If you’re going to demand things from your players – and this goes for the men’s or women’s side – such as punctuality, discipline and sacrifice, then you need to set the example. The players need to see ALL the coaches there on time, not just the head coach. I normally try to show up 30 minutes before the start of practice, so I can say hi to my players, answer questions and even have a short position meeting if it is necessary. Trust me, the players lose respect for coaches who wander in late. And it’s funny, because one of those coaches, who didn’t want to show up on time, used to berate male players who were late to his practice if they weren’t running to get there on time. If they were walking while late, he lit into them.

I really think it is a men’s game syndrome, this showing up when you want. My first head coaching experience was with a San Diego all star team. We were going to play a team of LA all stars. We had three practices to get everything done. So I put together the practice plans, assigned responsibilities to the coaches and showed up for our first practice 30 minutes before the start time. At the start time, I had 6 players there out of 40. Two of my other 6 coaches were there. It was extremely frustrating.

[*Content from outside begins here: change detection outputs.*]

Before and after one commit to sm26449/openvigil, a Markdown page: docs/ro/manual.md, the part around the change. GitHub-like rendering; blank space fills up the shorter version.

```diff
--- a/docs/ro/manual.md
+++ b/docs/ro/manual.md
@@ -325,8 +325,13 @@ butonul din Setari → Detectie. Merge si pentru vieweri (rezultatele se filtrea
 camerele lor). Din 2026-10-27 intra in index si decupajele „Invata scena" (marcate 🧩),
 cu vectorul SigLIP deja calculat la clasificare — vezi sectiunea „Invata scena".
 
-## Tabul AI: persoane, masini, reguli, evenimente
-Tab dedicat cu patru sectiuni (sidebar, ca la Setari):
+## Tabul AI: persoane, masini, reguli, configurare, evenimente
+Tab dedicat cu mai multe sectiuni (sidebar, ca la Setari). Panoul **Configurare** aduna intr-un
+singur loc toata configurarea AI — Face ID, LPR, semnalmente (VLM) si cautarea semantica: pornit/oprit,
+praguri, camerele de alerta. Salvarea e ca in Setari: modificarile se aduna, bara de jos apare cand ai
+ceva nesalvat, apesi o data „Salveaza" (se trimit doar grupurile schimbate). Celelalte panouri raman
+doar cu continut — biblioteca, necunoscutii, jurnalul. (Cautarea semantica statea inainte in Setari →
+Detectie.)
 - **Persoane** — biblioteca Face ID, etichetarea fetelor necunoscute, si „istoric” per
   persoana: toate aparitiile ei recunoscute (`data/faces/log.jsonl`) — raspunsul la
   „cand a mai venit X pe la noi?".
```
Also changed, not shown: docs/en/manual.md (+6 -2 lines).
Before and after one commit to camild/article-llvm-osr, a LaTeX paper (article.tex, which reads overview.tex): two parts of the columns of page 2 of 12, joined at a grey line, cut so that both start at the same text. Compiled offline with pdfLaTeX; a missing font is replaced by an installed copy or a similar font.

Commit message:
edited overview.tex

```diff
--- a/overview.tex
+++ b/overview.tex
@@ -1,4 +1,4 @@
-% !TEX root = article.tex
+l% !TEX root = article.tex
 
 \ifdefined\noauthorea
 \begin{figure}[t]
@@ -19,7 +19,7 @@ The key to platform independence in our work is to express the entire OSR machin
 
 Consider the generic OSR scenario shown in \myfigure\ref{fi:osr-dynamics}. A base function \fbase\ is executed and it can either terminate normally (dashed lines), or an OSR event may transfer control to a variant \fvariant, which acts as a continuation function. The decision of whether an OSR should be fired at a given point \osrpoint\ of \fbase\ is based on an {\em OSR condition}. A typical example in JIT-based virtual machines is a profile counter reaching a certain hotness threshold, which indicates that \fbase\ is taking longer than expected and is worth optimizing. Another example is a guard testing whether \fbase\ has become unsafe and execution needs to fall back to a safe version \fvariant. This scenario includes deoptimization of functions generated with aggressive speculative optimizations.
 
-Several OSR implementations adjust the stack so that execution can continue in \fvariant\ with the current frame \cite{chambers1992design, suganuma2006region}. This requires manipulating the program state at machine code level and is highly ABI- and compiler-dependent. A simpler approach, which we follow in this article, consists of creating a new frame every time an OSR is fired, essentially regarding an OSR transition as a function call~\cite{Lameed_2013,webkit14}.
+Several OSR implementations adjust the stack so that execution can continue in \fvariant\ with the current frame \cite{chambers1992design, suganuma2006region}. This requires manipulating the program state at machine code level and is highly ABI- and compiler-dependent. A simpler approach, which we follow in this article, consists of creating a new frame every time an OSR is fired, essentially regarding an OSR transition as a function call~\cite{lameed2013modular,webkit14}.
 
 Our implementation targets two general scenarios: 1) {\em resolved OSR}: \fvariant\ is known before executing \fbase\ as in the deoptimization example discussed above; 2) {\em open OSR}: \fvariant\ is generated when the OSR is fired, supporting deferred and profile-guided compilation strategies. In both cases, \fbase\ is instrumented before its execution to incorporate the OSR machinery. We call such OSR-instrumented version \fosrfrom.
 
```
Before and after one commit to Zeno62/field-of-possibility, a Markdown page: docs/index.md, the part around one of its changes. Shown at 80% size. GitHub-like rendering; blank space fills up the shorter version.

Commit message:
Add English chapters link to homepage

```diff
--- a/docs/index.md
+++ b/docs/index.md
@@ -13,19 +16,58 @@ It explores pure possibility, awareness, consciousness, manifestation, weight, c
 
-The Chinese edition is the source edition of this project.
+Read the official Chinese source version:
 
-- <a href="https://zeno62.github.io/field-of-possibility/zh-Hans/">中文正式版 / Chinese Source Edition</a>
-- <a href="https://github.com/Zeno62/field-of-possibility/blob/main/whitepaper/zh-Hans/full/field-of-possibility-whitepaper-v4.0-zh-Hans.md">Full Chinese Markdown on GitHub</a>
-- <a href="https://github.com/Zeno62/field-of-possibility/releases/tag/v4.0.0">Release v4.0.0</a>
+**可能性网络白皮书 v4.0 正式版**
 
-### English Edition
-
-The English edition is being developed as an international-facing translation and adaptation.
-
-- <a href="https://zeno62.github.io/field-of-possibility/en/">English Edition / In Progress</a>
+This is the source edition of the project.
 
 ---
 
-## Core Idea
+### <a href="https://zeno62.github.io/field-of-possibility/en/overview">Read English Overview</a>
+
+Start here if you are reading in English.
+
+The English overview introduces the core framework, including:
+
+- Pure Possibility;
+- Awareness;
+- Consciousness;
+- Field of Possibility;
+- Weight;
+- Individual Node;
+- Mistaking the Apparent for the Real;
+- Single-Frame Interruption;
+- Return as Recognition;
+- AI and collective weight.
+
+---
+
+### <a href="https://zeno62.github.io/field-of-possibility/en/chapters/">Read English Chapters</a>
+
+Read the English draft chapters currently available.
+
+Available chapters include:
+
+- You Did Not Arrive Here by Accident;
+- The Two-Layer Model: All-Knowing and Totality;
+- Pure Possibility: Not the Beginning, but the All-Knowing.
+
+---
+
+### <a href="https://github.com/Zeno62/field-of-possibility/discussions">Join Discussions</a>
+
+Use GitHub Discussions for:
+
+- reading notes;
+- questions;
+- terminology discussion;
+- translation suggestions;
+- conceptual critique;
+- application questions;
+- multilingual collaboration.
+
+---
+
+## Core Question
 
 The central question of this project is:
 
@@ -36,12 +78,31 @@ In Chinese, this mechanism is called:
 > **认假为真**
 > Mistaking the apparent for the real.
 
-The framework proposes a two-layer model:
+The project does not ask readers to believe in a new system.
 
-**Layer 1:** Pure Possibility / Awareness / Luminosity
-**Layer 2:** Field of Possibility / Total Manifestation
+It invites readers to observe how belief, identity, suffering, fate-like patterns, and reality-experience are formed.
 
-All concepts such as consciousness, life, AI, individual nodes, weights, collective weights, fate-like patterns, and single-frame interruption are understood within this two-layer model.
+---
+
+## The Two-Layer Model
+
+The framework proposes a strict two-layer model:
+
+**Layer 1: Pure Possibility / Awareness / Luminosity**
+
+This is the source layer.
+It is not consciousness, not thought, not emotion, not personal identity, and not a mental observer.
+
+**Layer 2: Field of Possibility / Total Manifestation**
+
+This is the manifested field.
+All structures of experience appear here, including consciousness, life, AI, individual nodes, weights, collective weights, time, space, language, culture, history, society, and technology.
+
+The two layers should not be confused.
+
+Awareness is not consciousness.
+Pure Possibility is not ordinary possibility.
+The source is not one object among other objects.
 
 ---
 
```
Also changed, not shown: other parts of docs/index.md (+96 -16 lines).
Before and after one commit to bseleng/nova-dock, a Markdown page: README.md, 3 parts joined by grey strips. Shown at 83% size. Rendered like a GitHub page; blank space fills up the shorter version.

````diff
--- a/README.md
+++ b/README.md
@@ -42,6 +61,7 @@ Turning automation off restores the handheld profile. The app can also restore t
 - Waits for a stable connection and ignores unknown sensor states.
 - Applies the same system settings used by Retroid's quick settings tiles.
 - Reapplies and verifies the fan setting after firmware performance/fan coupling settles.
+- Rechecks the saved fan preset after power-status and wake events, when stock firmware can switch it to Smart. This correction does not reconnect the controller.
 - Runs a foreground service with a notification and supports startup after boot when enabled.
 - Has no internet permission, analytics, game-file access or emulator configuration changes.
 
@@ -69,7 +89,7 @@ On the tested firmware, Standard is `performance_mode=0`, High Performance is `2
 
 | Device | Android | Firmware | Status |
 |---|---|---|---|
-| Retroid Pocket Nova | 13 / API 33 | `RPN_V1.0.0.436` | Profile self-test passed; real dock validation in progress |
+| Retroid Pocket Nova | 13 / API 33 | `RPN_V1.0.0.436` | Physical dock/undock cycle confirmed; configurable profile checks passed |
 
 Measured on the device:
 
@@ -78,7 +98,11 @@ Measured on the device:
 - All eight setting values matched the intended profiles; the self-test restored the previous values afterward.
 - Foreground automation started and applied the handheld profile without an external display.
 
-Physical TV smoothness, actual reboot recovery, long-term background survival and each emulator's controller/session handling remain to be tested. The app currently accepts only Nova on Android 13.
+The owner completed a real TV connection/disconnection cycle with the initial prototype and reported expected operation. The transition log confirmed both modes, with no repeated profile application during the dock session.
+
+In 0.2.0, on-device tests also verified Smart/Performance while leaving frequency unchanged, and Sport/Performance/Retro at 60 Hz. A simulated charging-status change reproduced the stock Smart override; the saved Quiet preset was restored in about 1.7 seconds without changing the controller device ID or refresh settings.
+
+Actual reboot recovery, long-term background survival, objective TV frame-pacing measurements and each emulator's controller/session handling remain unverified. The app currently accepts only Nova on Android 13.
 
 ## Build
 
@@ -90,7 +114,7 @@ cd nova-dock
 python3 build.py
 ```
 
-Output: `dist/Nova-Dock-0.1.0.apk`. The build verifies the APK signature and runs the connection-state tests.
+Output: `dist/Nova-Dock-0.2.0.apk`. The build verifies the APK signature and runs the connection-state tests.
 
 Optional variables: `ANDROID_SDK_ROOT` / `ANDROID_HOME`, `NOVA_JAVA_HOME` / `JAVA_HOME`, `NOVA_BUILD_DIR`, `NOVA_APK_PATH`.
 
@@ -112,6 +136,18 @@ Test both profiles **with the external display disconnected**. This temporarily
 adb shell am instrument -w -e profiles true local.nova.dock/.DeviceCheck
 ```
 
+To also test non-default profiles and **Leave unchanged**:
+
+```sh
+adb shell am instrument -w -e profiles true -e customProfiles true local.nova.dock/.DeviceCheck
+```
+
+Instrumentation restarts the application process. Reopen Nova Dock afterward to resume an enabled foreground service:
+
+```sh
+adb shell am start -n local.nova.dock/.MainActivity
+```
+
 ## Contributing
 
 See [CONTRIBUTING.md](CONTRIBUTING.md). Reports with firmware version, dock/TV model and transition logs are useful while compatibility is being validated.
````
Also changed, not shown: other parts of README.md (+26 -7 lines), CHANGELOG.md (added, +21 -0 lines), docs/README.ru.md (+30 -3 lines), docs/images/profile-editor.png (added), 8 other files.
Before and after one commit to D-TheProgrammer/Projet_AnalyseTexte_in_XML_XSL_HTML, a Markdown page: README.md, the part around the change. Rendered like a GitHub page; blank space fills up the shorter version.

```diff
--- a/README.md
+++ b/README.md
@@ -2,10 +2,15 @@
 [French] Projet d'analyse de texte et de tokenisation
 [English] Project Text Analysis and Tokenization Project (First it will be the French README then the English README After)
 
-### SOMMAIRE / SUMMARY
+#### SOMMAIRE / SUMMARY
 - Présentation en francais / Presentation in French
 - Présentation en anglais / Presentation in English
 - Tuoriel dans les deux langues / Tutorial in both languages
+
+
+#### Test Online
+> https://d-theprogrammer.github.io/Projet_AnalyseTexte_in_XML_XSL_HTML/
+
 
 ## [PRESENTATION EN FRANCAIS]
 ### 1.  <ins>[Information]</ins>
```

The following year, I took over as the HC for the National City Bears. My thing was that we were going to start practice a half hour later than the previous season, because almost everyone came late to every practice. So I thought we’d shorten practice by 30 minutes by pushing it back, and make up the time through efficiency on the field. Didn’t work. Only one other coach would show up early. The others would show up right at the start of practice, or 20-30 minutes late. The players continued to show up late. I don’t know what would have happened if the entire staff was on time – maybe the players would have gotten the hint. But that lack of commitment really soured me on the men’s side of things.

Fortunately with the Surge, we’ve established a culture of punctuality. It has also manifested itself onto our results – 32-3 over the last three seasons. The coaches have all (the ones that are left) bought in. The moral of the story? If you want to perform at a national championship level, there are sacrifices  you may need to make in terms of your time. It doesn’t matter whether or not you’re a volunteer – heck, the players are *paying* to play! Don’t be a hypocrite – practice what you preach. It’s not about whether you’re getting paid or not, it’s about whether or not you’re among the best in the country at the end of the season.

Coaching football is demanding if you do it right, without trying to take shortcuts. Those demands are worth it in the long run, and the title of “coach” will be well deserved and is an honor in itself. Live up to that honor.